Airoldi's interest in trees sparked while taking a college course in forestry and spending one of his summers climbing trees for a living. Airoldi earned a bachelor's degree in forestry and later got a master's degree in forest ecology and management at Michigan Tech University. He worked for private tree services in Washington and Wisconsin before coming to Medford.

"I think his education level reflects his enthusiasm," said McKown. "He's into what he does."

Airoldi gained experience studying historic trees after learning about alpine tree lines and how they were affected by mining in Norway. The town where he stayed supported copper mining for about 330 years, and many of the trees in the area had been cut down to support the mine and other industries that followed. The mine has since closed, and the trees are starting to come back, but 300- to 400-year-old stumps are still visible.

He said he looks forward to planting trees here that could potentially be around a century from now, adding that he hopes his efforts will improve health and the environment in Medford.

"It would be nice to get some more diversity of species that we can see along the streets and in the parks," said Airoldi.

The local climate could permit a wide variety of trees without much fear of invasive species, he said.

"Trees being such long-root organisms take sometimes decades to mature," said Airoldi. "They aren't as invasive as annual plants."
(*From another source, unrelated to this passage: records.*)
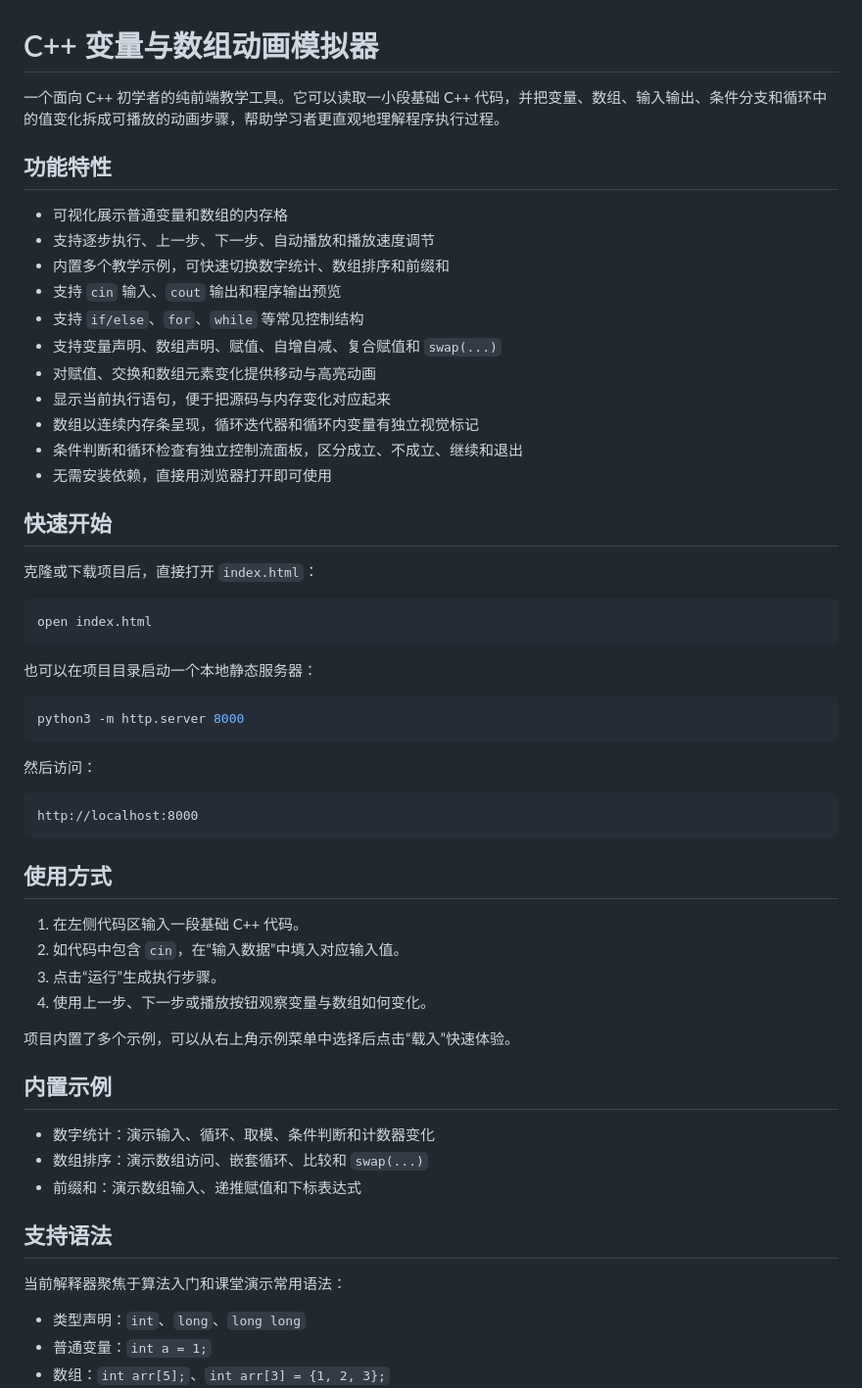
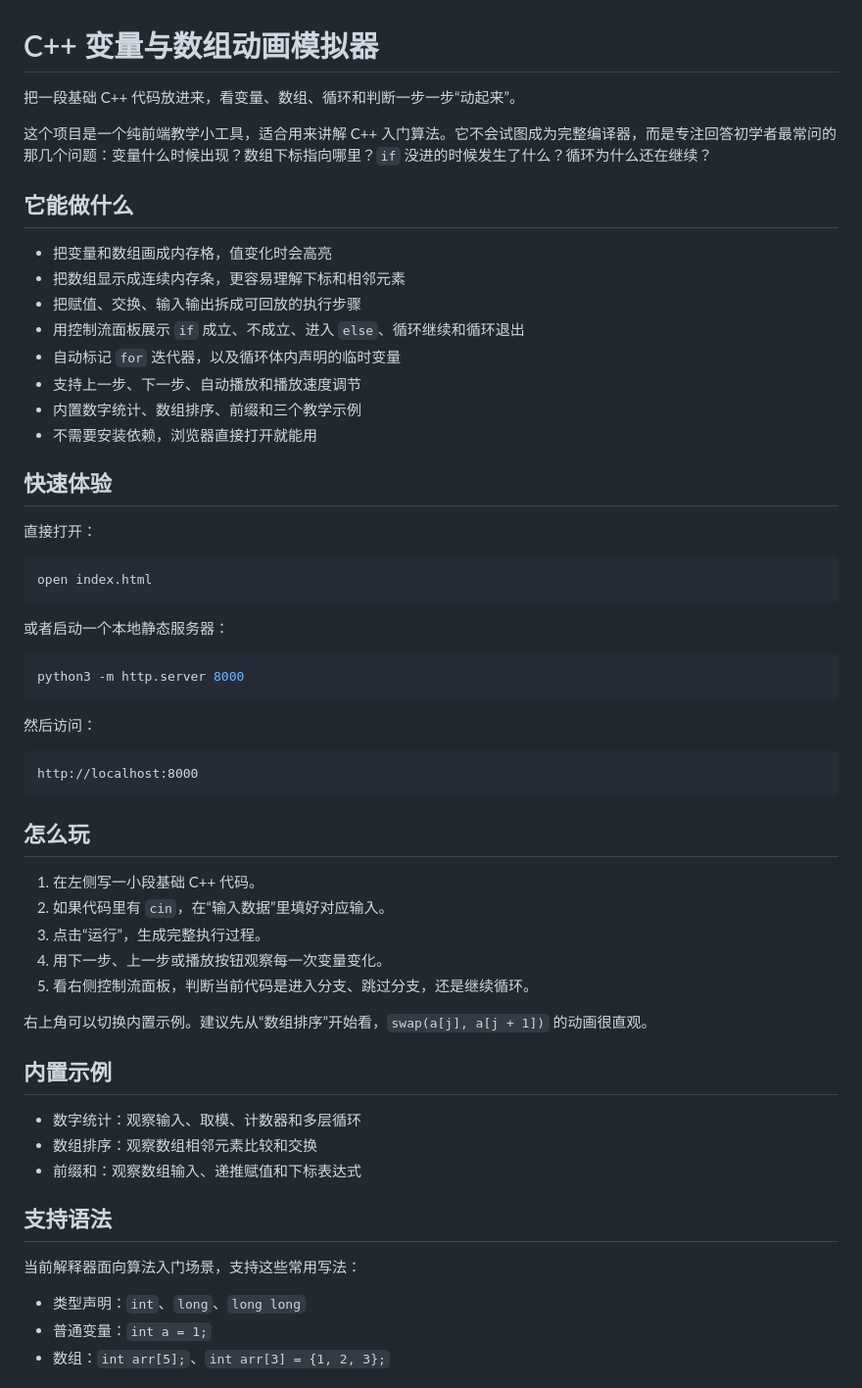
Before and after one commit to 107843099/c-, a Markdown page: README.md, the part around one of its changes. Shown at 98% size. Rendered like a GitHub page.

Commit message:
Refresh README storytelling

````diff
--- a/README.md
+++ b/README.md
@@ -1,30 +1,29 @@
 # C++ 变量与数组动画模拟器
 
-一个面向 C++ 初学者的纯前端教学工具。它可以读取一小段基础 C++ 代码，并把变量、数组、输入输出、条件分支和循环中的值变化拆成可播放的动画步骤，帮助学习者更直观地理解程序执行过程。
+把一段基础 C++ 代码放进来，看变量、数组、循环和判断一步一步“动起来”。
 
-## 功能特性
+这个项目是一个纯前端教学小工具，适合用来讲解 C++ 入门算法。它不会试图成为完整编译器，而是专注回答初学者最常问的那几个问题：变量什么时候出现？数组下标指向哪里？`if` 没进的时候发生了什么？循环为什么还在继续？
 
-- 可视化展示普通变量和数组的内存格
-- 支持逐步执行、上一步、下一步、自动播放和播放速度调节
-- 内置多个教学示例，可快速切换数字统计、数组排序和前缀和
-- 支持 `cin` 输入、`cout` 输出和程序输出预览
-- 支持 `if/else`、`for`、`while` 等常见控制结构
-- 支持变量声明、数组声明、赋值、自增自减、复合赋值和 `swap(...)`
-- 对赋值、交换和数组元素变化提供移动与高亮动画
-- 显示当前执行语句，便于把源码与内存变化对应起来
-- 数组以连续内存条呈现，循环迭代器和循环内变量有独立视觉标记
-- 条件判断和循环检查有独立控制流面板，区分成立、不成立、继续和退出
-- 无需安装依赖，直接用浏览器打开即可使用
+## 它能做什么
 
-## 快速开始
+- 把变量和数组画成内存格，值变化时会高亮
+- 把数组显示成连续内存条，更容易理解下标和相邻元素
+- 把赋值、交换、输入输出拆成可回放的执行步骤
+- 用控制流面板展示 `if` 成立、不成立、进入 `else`、循环继续和循环退出
+- 自动标记 `for` 迭代器，以及循环体内声明的临时变量
+- 支持上一步、下一步、自动播放和播放速度调节
+- 内置数字统计、数组排序、前缀和三个教学示例
+- 不需要安装依赖，浏览器直接打开就能用
 
-克隆或下载项目后，直接打开 `index.html`：
+## 快速体验
+
+直接打开：
 
 ```bash
 open index.html
 ```
 
-也可以在项目目录启动一个本地静态服务器：
+或者启动一个本地静态服务器：
 
 ```bash
 python3 -m http.server 8000
@@ -36,24 +35,25 @@ python3 -m http.server 8000
 http://localhost:8000
 ```
 
-## 使用方式
+## 怎么玩
 
-1. 在左侧代码区输入一段基础 C++ 代码。
-2. 如代码中包含 `cin`，在“输入数据”中填入对应输入值。
-3. 点击“运行”生成执行步骤。
-4. 使用上一步、下一步或播放按钮观察变量与数组如何变化。
+1. 在左侧写一小段基础 C++ 代码。
+2. 如果代码里有 `cin`，在“输入数据”里填好对应输入。
+3. 点击“运行”，生成完整执行过程。
+4. 用下一步、上一步或播放按钮观察每一次变量变化。
+5. 看右侧控制流面板，判断当前代码是进入分支、跳过分支，还是继续循环。
 
-项目内置了多个示例，可以从右上角示例菜单中选择后点击“载入”快速体验。
+右上角可以切换内置示例。建议先从“数组排序”开始看，`swap(a[j], a[j + 1])` 的动画很直观。
 
 ## 内置示例
 
-- 数字统计：演示输入、循环、取模、条件判断和计数器变化
-- 数组排序：演示数组访问、嵌套循环、比较和 `swap(...)`
-- 前缀和：演示数组输入、递推赋值和下标表达式
+- 数字统计：观察输入、取模、计数器和多层循环
+- 数组排序：观察数组相邻元素比较和交换
+- 前缀和：观察数组输入、递推赋值和下标表达式
 
 ## 支持语法
 
-当前解释器聚焦于算法入门和课堂演示常用语法：
+当前解释器面向算法入门场景，支持这些常用写法：
 
 - 类型声明：`int`、`long`、`long long`
 - 普通变量：`int a = 1;`
````
Also changed, not shown: other parts of README.md (+22 -16 lines).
Airoldi advises property owners who plant their own trees to choose their site carefully.

"Too often people plant trees because they like the look or like the color, and they'll put them right next to the house or near a powerline," said Airoldi, who suggests that people talk with an arborist or nursery before they dig in. In addition, the city's Parks and Recreation Department website includes tips and information about planting trees, including a "Selected Street Tree List," he notes.

Shannon Houston is a Southern Oregon University intern. Reach her at